How NOT to commit dental insurance fraud!

Did you know that when the Health Insurance Portability and Accountability Act of 1996 (HIPAA) was finalized in 2003, one of the standards was Electronic Transactions and Code Sets.  In short, you can only bill for the procedure you actually performed.  Makes perfect sense, right? Then why are so many dental practices committing insurance fraud?

What exactly is considered insurance fraud? (This is not a complete list): 
  • Submitting for services that were never performed 
  • Misrepresenting the actual treatment rendered in an attempt to gain benefits 
  • Misrepresenting treatment dates in an attempt to gain benefits 
  • Billing insurance companies more for a service than what is charged on the patient's ledger 
  • Dental offices that do no charge or collect full-co-payment, deductibles or extend discounts and fail to disclose it on the submitted form 
  • Submitting claims for services performed by unlicensed individuals 
  • Misrepresenting the identities of patients, subscribers and/or providers
According to Dr. Paul Bornstein, former chief dental consultant for Sun Life Insurance of Canada, "fraud can occur unintentionally, or occasionally to pad a practice's bottom line, but it occurs more often than dental professionals would like to admit.  However, insurance companies are utilizing scrupulous auditors and sophisticated computer software to find fraudulent billing and collect overpayments.  In the worst case scenarios, the owners and billing staff of these practices are being charged with health care fraud, being imprisoned, fined and their licenses are being revoked."
As you already know, the ADA's CDT code book's latest update was effective January 2013 and it brought 35 new, 37 revised and 12 deleted codes to it.  In the past, this code book was updated every two years.  Beginning in 2013 it will be updated annually.  Keep in mind, your practice management software (Dentrix, EagleSoft, etc.) will usually update the procedure codes when you do software updates, however, the definitions for the codes are NOT in your software.  And according to HIPAA's standard code set (as mentioned above), any claim submitted on a HIPAA standard electronic dental claim, or ADA paper claim MUST use dental procedure codes from the version of the CDT Code in effect on the date of service.
Any time there is an update in the CDT code book, the doctor and the billing team should read the book looking for changes, additions or deletions in the descriptions of the codes to ensure you are billing correctly.  This book should not be kept locked away in a cabinet, it should be easily accessible to anyone who is posting procedures to patient accounts/ledgers.
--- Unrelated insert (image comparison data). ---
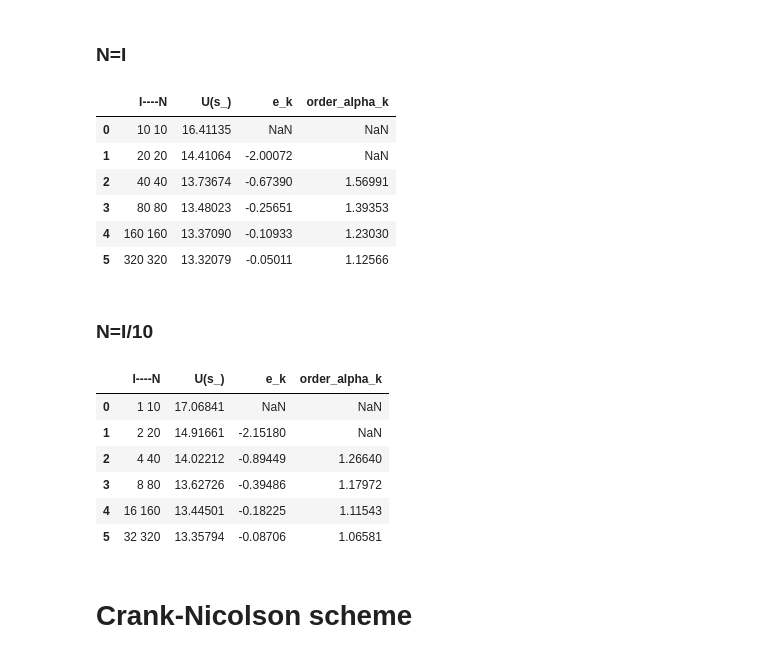
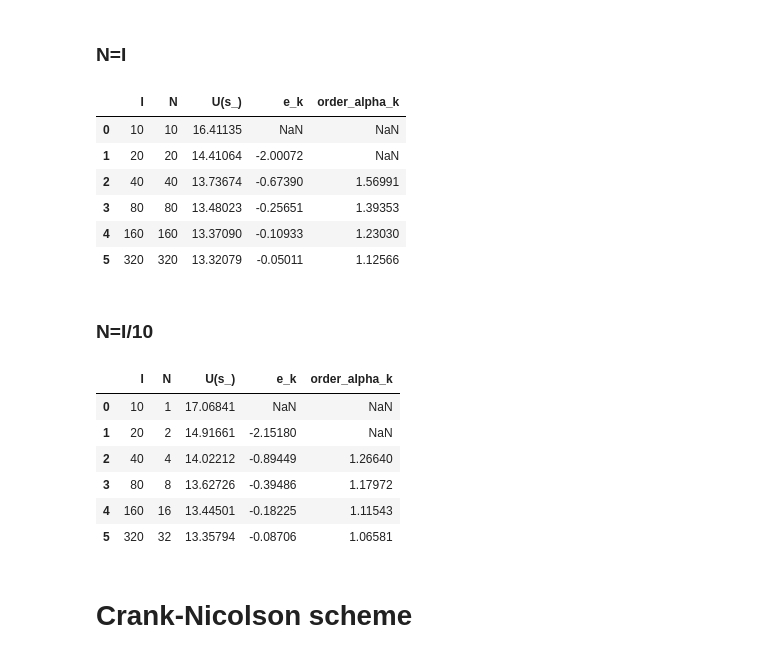
Before and after one commit to SHAO-Nuoya/EDP-in-Finance, a Jupyter notebook: TP1.ipynb, the cells around one changed output. Drawn from its saved outputs; the diff is of its cells as text; code cells hidden in the pictures.

```diff
--- a/TP1.ipynb
+++ b/TP1.ipynb
@@ -231,7 +231,7 @@ When N = 10, I = 10, PI approximation = 8.792522992351646
 ## e) Numerical order of the scheme
 # %%
 def dic() -> dict:
-    dic = {'I----N': [], 'U(s_)': [], 'e_k': [], 'order_alpha_k': []}
+    dic = {'I': [], 'N': [], 'U(s_)': [], 'e_k': [], 'order_alpha_k': []}
     return dic
 
 
@@ -253,7 +253,8 @@ for i in range(len(values)):
     bs = BS(N=N, I=I)
     U_s = P1(s_, bs, 'EE')
     hs.append(bs.h)
-    dictionary['I----N'].append('{} {}'.format(N, I))
+    dictionary['I'].append(I)
+    dictionary['N'].append(N)
     dictionary['U(s_)'].append(U_s)
     if i > 0:
         dictionary['e_k'].append(dictionary['U(s_)'][i] -
@@ -290,7 +291,8 @@ for i in range(len(Is)):
     bs = BS(N=N, I=I)
     U_s = P1(s_, bs, 'EE')
     hs.append(bs.h)
-    dictionary['I----N'].append('{} {}'.format(N, I))
+    dictionary['I'].append(I)
+    dictionary['N'].append(N)
     dictionary['U(s_)'].append(U_s)
     if i > 0:
         dictionary['e_k'].append(dictionary['U(s_)'][i] -
@@ -335,38 +337,39 @@ We see clearly that with the IE scheme there is no more stability problems
 # %%
 values = [10, 20, 40, 80, 160, 320]
 s_ = 80
 hs = []
 
 dictionary = dic()
 dictionary['e_k'].append(None)
 dictionary['order_alpha_k'].extend([None, None])
 
 for i in range(len(values)):
     N = I = values[i]
     bs = BS(N=N, I=I)
     U_s = P1(s_, bs, 'IE')
     hs.append(bs.h)
-    dictionary['I----N'].append('{} {}'.format(N, I))
+    dictionary['I'].append(I)
+    dictionary['N'].append(N)
     dictionary['U(s_)'].append(U_s)
     if i > 0:
         dictionary['e_k'].append(dictionary['U(s_)'][i] -
                                  dictionary['U(s_)'][i - 1])
     if i > 1:
         e_k_1, e_k = dictionary['e_k'][i - 1:i + 1]
         h_k_1, h_k = hs[i - 1:i + 1]
         dictionary['order_alpha_k'].append(
             get_order_alpha(e_k_1, e_k, h_k_1, h_k))
 
 df = pd.DataFrame.from_dict(dictionary)
 df.round(5)
 # %% [output]
-|  | I----N | U(s_) | e_k | order_alpha_k |
-| 0 | 10 10 | 16.41135 | NaN | NaN |
-| 1 | 20 20 | 14.41064 | -2.00072 | NaN |
-| 2 | 40 40 | 13.73674 | -0.67390 | 1.56991 |
-| 3 | 80 80 | 13.48023 | -0.25651 | 1.39353 |
-| 4 | 160 160 | 13.37090 | -0.10933 | 1.23030 |
-| 5 | 320 320 | 13.32079 | -0.05011 | 1.12566 |
+|  | I | N | U(s_) | e_k | order_alpha_k |
+| 0 | 10 | 10 | 16.41135 | NaN | NaN |
+| 1 | 20 | 20 | 14.41064 | -2.00072 | NaN |
+| 2 | 40 | 40 | 13.73674 | -0.67390 | 1.56991 |
+| 3 | 80 | 80 | 13.48023 | -0.25651 | 1.39353 |
+| 4 | 160 | 160 | 13.37090 | -0.10933 | 1.23030 |
+| 5 | 320 | 320 | 13.32079 | -0.05011 | 1.12566 |
 # %% [markdown]
 ### N=I/10
 # %%
@@ -384,7 +387,8 @@ for i in range(len(Is)):
     bs = BS(N=N, I=I)
     U_s = P1(s_, bs, 'IE')
     hs.append(bs.h)
-    dictionary['I----N'].append('{} {}'.format(N, I))
+    dictionary['I'].append(I)
+    dictionary['N'].append(N)
     dictionary['U(s_)'].append(U_s)
     if i > 0:
         dictionary['e_k'].append(dictionary['U(s_)'][i] -
@@ -398,13 +402,13 @@ for i in range(len(Is)):
 df = pd.DataFrame.from_dict(dictionary)
 df.round(5)
 # %% [output]
-|  | I----N | U(s_) | e_k | order_alpha_k |
-| 0 | 1 10 | 17.06841 | NaN | NaN |
-| 1 | 2 20 | 14.91661 | -2.15180 | NaN |
-| 2 | 4 40 | 14.02212 | -0.89449 | 1.26640 |
-| 3 | 8 80 | 13.62726 | -0.39486 | 1.17972 |
-| 4 | 16 160 | 13.44501 | -0.18225 | 1.11543 |
-| 5 | 32 320 | 13.35794 | -0.08706 | 1.06581 |
+|  | I | N | U(s_) | e_k | order_alpha_k |
+| 0 | 10 | 1 | 17.06841 | NaN | NaN |
+| 1 | 20 | 2 | 14.91661 | -2.15180 | NaN |
+| 2 | 40 | 4 | 14.02212 | -0.89449 | 1.26640 |
+| 3 | 80 | 8 | 13.62726 | -0.39486 | 1.17972 |
+| 4 | 160 | 16 | 13.44501 | -0.18225 | 1.11543 |
+| 5 | 320 | 32 | 13.35794 | -0.08706 | 1.06581 |
 # %% [markdown]
 # Crank-Nicolson scheme
 # %% [markdown]
```
Also changed, not shown: parts of 10 cells of this notebook.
We have found on many occasions that the doctor or hygienist rely on the administrative team to tell them which code should be billed out, but in reality, if the administrative team member was not in the operatory or does not know exactly what was performed on the patient, they could be providing the clinicians with the incorrect information inadvertently.
Training on coding updates is a great topic for one of your team meetings!  If you would like additional training or if you have any questions, please contact Amy or Michelle at 508-697-7318 or